T-Tests in SAS. One-sample T-Test Matched Pairs T-Test Two-sample T-Test. Introduction. Suppose you want to answer the following questions: Does a new headache medicine provide the typical time to relief of 100 minutes, or is it different?
Matched Pairs T-Test
Suppose you want to answer the following questions:
A one-sample t-test is used to compare a sample to an average or general population. You may know the average height of men in the U.S., and you could test whether a sample of professional basketball players differ significantly in height from the general U.S. population.
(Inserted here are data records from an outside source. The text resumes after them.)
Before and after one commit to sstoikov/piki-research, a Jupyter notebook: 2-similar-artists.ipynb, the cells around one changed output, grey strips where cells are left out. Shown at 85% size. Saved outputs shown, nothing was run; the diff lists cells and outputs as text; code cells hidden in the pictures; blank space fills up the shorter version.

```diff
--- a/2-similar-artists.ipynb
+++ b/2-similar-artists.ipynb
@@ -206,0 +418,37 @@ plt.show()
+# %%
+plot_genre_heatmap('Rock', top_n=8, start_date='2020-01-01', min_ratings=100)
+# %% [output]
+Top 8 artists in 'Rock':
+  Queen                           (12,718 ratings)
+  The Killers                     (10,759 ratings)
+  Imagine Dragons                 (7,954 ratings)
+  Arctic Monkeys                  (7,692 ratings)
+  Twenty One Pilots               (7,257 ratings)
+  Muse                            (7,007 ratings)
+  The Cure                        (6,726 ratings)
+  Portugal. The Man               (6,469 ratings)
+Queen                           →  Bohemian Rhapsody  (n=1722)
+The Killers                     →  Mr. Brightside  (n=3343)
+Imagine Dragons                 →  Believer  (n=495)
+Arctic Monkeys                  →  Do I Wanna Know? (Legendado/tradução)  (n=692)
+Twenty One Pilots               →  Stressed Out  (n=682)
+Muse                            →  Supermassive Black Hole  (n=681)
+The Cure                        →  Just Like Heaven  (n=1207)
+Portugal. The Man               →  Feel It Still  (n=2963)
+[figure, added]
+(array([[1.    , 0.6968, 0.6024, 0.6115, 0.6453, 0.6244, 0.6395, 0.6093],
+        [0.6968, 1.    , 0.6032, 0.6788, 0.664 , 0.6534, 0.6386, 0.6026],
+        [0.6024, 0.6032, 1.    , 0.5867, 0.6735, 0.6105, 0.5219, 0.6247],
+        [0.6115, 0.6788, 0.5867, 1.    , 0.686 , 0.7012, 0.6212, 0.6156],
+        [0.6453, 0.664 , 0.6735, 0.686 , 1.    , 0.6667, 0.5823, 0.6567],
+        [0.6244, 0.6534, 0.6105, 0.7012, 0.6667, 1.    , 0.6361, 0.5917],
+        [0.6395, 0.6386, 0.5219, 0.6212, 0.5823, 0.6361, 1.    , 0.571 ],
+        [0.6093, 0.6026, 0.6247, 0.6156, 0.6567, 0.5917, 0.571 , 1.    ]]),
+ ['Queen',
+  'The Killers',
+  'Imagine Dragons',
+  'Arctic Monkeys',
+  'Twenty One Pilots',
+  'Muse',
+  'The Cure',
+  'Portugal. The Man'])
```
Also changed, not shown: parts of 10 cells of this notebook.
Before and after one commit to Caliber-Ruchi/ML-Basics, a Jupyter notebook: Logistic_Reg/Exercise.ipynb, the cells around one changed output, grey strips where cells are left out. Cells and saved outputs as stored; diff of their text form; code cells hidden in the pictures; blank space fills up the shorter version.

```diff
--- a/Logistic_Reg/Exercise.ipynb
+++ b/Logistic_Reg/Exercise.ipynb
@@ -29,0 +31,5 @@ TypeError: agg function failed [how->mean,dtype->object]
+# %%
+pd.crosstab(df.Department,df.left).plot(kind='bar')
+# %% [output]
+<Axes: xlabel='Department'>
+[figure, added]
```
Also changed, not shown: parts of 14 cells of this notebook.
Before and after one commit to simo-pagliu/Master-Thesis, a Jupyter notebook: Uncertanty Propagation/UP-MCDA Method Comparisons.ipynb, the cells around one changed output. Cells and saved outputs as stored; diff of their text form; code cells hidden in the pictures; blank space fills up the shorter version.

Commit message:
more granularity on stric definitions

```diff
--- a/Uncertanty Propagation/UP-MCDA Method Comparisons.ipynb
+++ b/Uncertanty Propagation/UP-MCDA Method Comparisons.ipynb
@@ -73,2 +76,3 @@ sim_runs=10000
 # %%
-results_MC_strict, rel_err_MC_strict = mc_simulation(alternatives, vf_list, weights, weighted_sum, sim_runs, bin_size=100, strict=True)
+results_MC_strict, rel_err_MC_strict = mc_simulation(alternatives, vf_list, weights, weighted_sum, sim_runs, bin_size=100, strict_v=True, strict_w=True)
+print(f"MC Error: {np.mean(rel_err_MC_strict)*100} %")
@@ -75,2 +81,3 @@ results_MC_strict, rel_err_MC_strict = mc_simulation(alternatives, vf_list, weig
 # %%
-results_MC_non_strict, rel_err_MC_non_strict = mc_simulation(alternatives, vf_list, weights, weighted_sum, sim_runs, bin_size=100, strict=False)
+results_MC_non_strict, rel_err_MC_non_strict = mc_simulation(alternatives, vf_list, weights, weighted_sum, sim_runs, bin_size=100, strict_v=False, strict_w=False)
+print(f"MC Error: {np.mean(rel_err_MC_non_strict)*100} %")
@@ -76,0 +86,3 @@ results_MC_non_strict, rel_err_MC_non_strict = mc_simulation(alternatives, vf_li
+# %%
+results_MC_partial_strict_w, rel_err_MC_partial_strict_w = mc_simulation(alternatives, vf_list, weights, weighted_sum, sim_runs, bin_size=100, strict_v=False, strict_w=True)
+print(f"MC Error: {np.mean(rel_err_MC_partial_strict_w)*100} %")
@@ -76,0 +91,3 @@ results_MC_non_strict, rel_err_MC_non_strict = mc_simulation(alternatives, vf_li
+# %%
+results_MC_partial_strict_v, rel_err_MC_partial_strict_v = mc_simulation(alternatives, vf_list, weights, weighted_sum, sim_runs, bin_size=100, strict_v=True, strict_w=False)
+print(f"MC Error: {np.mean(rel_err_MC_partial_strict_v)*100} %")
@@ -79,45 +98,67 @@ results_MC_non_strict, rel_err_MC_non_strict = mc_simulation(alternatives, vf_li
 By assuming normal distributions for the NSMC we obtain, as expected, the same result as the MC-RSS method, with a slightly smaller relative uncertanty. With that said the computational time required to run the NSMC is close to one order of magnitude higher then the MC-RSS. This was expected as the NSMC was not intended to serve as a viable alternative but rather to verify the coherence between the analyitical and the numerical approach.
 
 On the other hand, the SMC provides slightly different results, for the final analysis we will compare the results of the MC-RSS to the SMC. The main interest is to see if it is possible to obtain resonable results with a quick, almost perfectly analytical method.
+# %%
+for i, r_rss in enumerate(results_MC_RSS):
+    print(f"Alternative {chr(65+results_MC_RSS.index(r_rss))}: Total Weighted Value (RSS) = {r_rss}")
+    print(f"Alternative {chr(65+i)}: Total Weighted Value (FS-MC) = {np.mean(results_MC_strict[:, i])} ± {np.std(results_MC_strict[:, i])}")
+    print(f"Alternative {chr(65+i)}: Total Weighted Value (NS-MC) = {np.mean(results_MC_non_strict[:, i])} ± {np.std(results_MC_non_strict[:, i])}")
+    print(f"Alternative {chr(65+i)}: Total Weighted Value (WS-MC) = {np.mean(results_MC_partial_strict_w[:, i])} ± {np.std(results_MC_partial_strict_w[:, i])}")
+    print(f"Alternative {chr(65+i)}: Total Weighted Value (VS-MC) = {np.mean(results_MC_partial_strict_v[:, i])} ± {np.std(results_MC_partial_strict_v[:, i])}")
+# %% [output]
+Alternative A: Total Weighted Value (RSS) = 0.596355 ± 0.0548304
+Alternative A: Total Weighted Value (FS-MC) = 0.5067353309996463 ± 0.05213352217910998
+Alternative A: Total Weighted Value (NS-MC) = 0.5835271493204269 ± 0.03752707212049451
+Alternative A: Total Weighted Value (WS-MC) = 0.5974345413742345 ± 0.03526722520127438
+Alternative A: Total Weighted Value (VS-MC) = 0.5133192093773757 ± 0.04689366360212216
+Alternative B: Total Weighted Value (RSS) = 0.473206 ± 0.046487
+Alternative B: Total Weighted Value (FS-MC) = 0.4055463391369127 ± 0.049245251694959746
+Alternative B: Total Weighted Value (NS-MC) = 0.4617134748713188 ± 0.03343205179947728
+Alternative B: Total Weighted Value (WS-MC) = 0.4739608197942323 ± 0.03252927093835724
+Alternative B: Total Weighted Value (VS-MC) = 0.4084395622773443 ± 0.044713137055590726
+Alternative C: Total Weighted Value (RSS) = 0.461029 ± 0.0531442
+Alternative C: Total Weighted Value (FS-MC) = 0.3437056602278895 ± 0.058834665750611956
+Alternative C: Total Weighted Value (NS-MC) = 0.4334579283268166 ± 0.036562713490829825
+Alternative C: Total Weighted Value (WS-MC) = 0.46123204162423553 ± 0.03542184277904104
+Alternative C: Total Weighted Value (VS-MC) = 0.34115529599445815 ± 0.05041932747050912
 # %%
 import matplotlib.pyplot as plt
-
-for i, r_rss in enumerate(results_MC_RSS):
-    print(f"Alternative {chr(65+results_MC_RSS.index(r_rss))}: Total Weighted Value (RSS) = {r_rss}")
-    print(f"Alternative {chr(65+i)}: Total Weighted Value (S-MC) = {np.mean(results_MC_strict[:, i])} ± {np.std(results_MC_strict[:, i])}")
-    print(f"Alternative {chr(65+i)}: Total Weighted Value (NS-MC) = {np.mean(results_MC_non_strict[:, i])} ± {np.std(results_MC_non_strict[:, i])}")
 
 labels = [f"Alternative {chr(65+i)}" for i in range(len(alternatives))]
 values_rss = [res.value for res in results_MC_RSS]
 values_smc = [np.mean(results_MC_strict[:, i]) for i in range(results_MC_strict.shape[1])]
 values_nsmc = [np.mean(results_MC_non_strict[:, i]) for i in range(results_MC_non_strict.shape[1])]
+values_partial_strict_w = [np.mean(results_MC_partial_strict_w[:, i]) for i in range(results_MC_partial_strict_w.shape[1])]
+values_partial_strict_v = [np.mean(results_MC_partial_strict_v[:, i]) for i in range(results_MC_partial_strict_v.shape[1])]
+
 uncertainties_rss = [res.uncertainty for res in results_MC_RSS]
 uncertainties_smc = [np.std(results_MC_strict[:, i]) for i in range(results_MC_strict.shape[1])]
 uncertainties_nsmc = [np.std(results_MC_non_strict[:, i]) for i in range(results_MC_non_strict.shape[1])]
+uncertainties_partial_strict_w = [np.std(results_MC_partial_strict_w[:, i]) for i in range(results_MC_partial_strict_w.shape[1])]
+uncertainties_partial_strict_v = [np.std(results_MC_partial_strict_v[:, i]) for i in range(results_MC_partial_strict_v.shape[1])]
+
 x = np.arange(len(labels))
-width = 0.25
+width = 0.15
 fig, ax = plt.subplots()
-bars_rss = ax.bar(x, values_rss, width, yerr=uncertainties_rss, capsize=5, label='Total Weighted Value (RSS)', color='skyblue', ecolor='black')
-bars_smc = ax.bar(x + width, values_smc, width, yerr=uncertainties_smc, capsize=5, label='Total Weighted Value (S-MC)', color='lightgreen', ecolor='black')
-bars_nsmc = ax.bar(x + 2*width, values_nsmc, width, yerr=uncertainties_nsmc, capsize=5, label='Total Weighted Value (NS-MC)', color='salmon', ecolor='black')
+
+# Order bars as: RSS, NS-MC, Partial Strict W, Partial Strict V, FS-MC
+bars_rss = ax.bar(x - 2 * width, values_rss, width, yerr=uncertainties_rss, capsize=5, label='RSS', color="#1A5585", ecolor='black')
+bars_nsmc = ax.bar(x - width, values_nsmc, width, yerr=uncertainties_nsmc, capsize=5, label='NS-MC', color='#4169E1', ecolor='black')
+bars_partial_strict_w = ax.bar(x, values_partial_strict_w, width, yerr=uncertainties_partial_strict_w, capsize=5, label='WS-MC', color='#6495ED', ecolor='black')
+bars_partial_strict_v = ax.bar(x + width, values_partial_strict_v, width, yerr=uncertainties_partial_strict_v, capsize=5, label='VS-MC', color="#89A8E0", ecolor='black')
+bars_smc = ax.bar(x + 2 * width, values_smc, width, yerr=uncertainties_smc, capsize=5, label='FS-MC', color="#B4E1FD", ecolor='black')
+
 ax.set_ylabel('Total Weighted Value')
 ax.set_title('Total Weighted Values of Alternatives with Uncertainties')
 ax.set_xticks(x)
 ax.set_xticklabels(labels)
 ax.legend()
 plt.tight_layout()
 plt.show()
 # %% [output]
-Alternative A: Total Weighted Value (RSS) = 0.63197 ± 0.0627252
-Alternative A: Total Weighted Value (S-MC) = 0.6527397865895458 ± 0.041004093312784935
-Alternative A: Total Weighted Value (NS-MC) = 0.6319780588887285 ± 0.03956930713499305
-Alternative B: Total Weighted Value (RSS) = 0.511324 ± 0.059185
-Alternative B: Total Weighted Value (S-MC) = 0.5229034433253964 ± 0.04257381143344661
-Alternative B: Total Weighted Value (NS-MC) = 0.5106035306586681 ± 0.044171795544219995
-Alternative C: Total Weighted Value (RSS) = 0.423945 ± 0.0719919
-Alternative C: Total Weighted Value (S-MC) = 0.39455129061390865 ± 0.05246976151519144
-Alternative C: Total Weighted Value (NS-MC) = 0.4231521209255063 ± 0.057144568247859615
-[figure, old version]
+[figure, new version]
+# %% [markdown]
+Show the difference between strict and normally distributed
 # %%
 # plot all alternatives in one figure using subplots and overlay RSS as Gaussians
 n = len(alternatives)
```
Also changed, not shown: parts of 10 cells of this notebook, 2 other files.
A significant difference would indicate that basketball players belong to a different distribution of heights than the general U.S. population.
A matched pairs t-test usually involves the same subjects being measured on some factor at two points in time. For example, subjects could be tested on short-term memory, receive a brief tutorial on memory aids, then have their short-term memory re-tested. A significant difference in score (after-before) would indicate that the tutorial had an effect.
A two-sample t-test compares two groups on some factor. For example, one group could receive an experimental treatment and the second group could receive a standard of care treatment or placebo.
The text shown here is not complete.